If you’re on the West Coast, watching tonight’s total lunar eclipse will require a willingness to stay awake in the middle of the night — plus a lucky break on the weather.
But maybe it’s worth taking a chance: The next opportunity to take in the sight of a blood-red, eclipsed moon won’t come until 2025. And even if it’s cloudy, you can hedge your bets by tuning in NASA’s live stream of the event.
Lunar eclipses occur when Earth and the moon are positioned such that our planet blocks out the sunlight falling on the lunar surface. During a partial eclipse, only a portion of the moon goes dark. Totality occurs when the moon passes directly through the darkest part of Earth’s shadow, known as the umbra.
The partial phase of tonight’s eclipse begins at 1:44 a.m. Tuesday, with totality lasting from 2:17 to 3:42 a.m. During the total phase, the only light falling on the moon’s near side will come from the reddish light refracted by Earth’s atmosphere. Put more poetically, it’s the light from countless sunrises and sunsets.
Unlike total solar eclipses, which can be seen only along a narrow track of territory, lunar eclipses can be seen by half a world at once. Tonight’s zone of totality is centered around the Pacific Rim and takes in Japan and Australia as well as Alaska and Ecuador.
Viewing prospects are, shall we say, less than ideal for Western Washington: The National Weather Service’s sky cover forecast for Seattle suggests that skies will be 80% clouded over during prime time. You’d have to drive east of Moses Lake to better your odds significantly.
Fortunately, NASA is planning online coverage of the eclipse starting at 1 a.m. PT — featuring video from vantage points around the zone of totality, plus an interview with NASA lunar scientist Noah Petro. Who knows?
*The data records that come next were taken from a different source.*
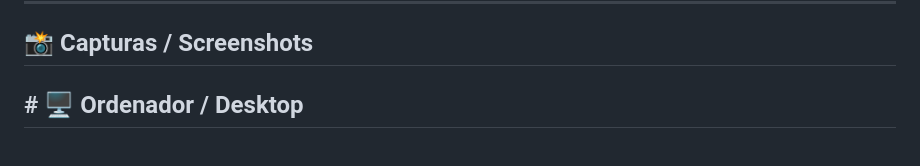
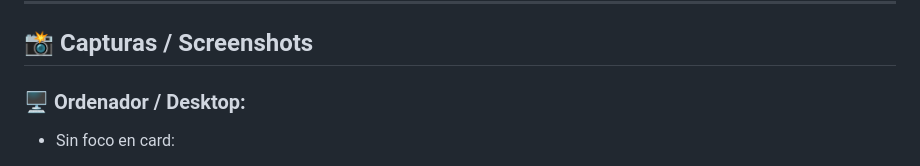
Before and after one commit to Luccargui/pinterest_Async_project, a Markdown page: README.md, the part around one of its changes. Drawn GitHub-style.

Commit message:
Update README.md
mejora 3

```diff
--- a/README.md
+++ b/README.md
@@ -205,5 +205,6 @@ npm run build
 <a name="capturas"></a>
 
 ## 📸 Capturas / Screenshots
-## # 🖥️ Ordenador / Desktop
+### 🖥️ Ordenador / Desktop:
+- Sin foco en card:
 <img width="1899" height="900" alt="image" src="https://github.com/user-attachments/assets/40d46774-81ea-4a2d-aad5-b710eafbf5ab" />
```
Also changed, not shown: other parts of README.md (+11 -1 lines).
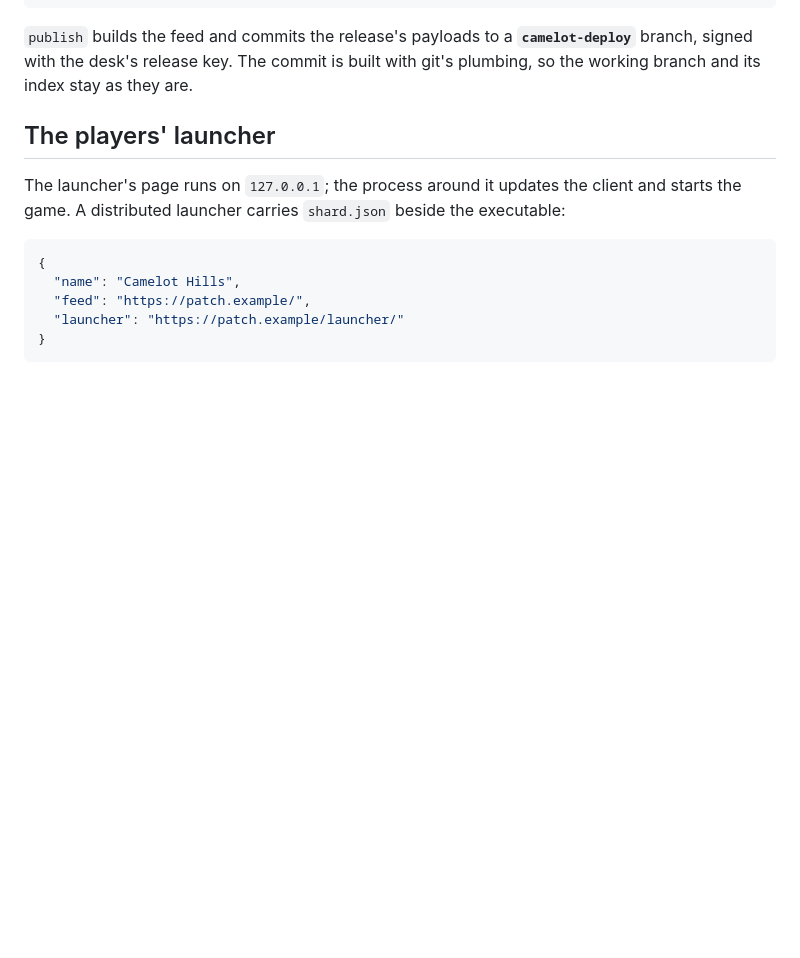
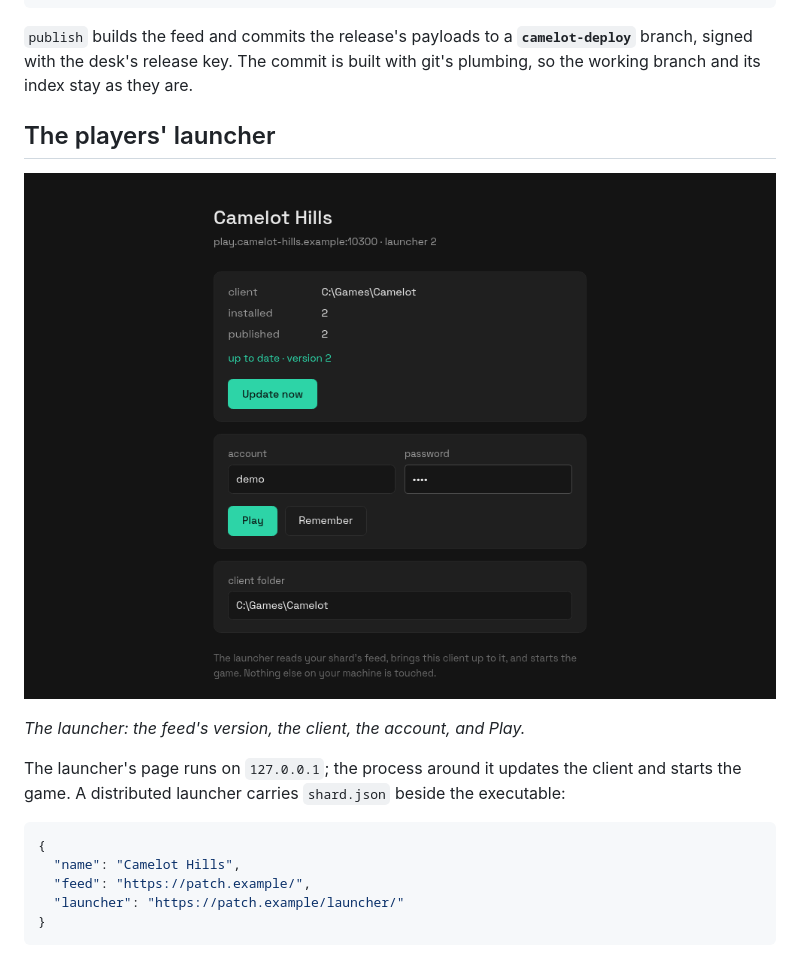
Before and after one commit to camelot-forge/camelot-studio, a Markdown page: README.md, the part around one of its changes. Drawn GitHub-style; pictures changed too: docs/images/launcher.png (added); blank space fills up the shorter version.

Commit message:
docs: show the world editor and the launcher in the README

```diff
--- a/README.md
+++ b/README.md
@@ -93,6 +98,10 @@ settings fold holds the feed URL and the game address.
 built with git's plumbing, so the working branch and its index stay as they are.
 
 ## The players' launcher
+
+![The launcher page: the shard, the client's version, the account, and Play](docs/images/launcher.png)
+
+_The launcher: the feed's version, the client, the account, and Play._
 
 The launcher's page runs on `127.0.0.1`; the process around it updates the
 client and starts the game. A distributed launcher carries `shard.json` beside
```
Also changed, not shown: other parts of README.md (+5 -0 lines), 1 other file.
All this talk about totality just might get you fired up about the total solar eclipse that’ll be visible over parts of the U.S. on April 8, 2024 — and the next total lunar eclipse on March 13-14, 2025.